_About this task_: Please tally the lines of the records that contain "Hawaii" and send back only the total.

_Source records_:
=-=-=-=-=

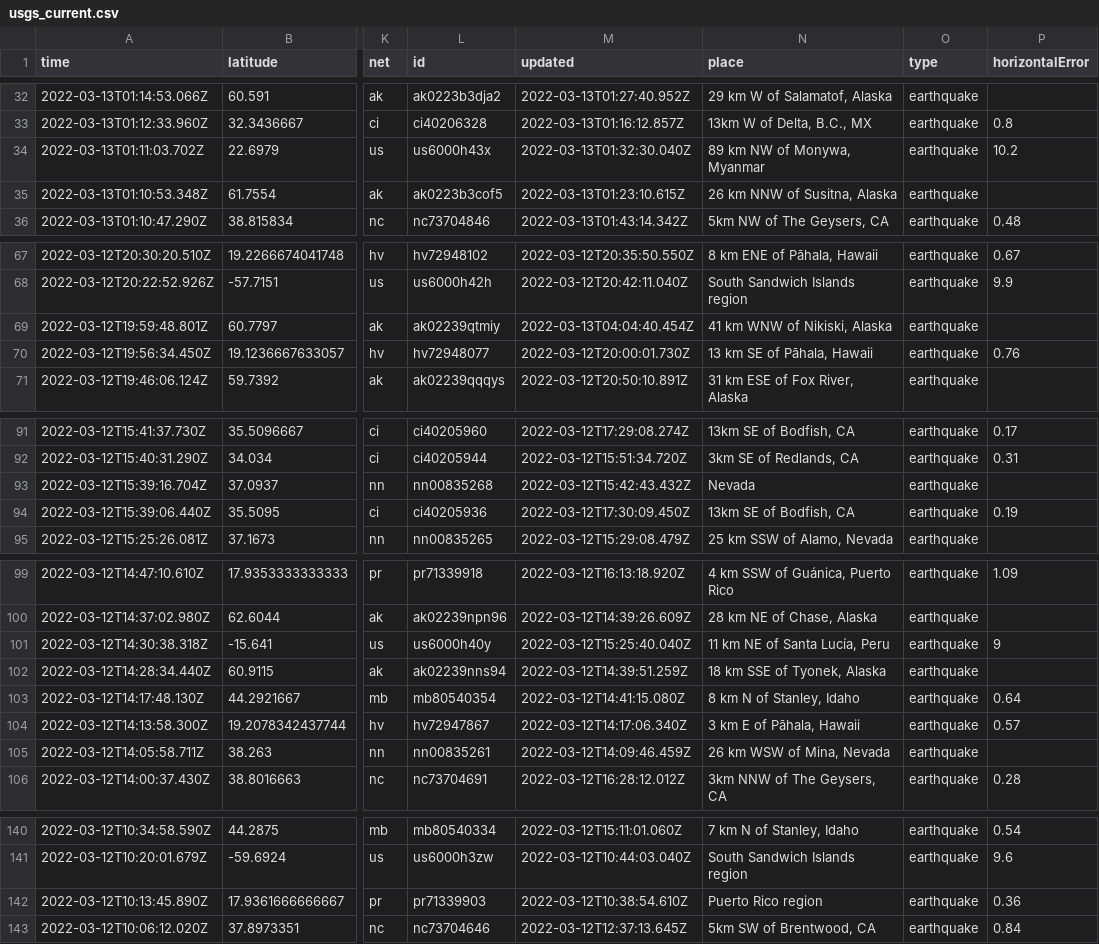
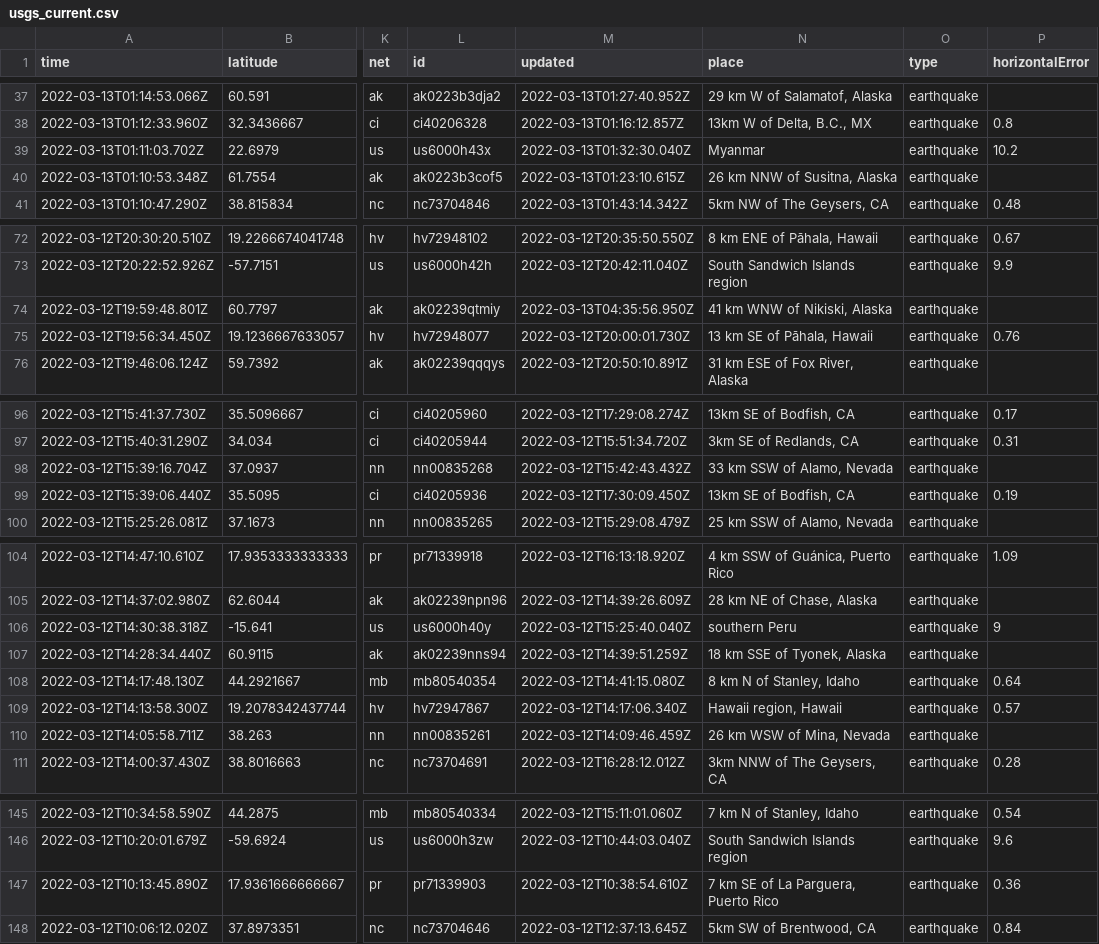
Before and after one commit to DevonMilley/dbk-calendar-actions, a CSV file: usgs_current.csv, drawn as a sheet; only a part is shown, gaps mark what is left out; addresses are those after the commit; the diff covers the shown part only; the diff names each change by its address in the sheet, - before the commit and + after, or states it on an @@ line.

```diff
--- a/usgs_current.csv
+++ b/usgs_current.csv
-N39 (place): 89 km NW of Monywa, Myanmar
+N39 (place): Myanmar
-M74 (updated): 2022-03-13T04:04:40.454Z
+M74 (updated): 2022-03-13T04:35:56.950Z
-N98 (place): Nevada
+N98 (place): 33 km SSW of Alamo, Nevada
-N106 (place): 11 km NE of Santa Lucía, Peru
+N106 (place): southern Peru
-N109 (place): 3 km E of Pāhala, Hawaii
+N109 (place): Hawaii region, Hawaii
-N147 (place): Puerto Rico region
+N147 (place): 7 km SE of La Parguera, Puerto Rico
```
Also changed, not shown: 5 added rows, 2 removed rows and 5 edited cells elsewhere in this file.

=-=-=-=-=

_Expected answer_: 2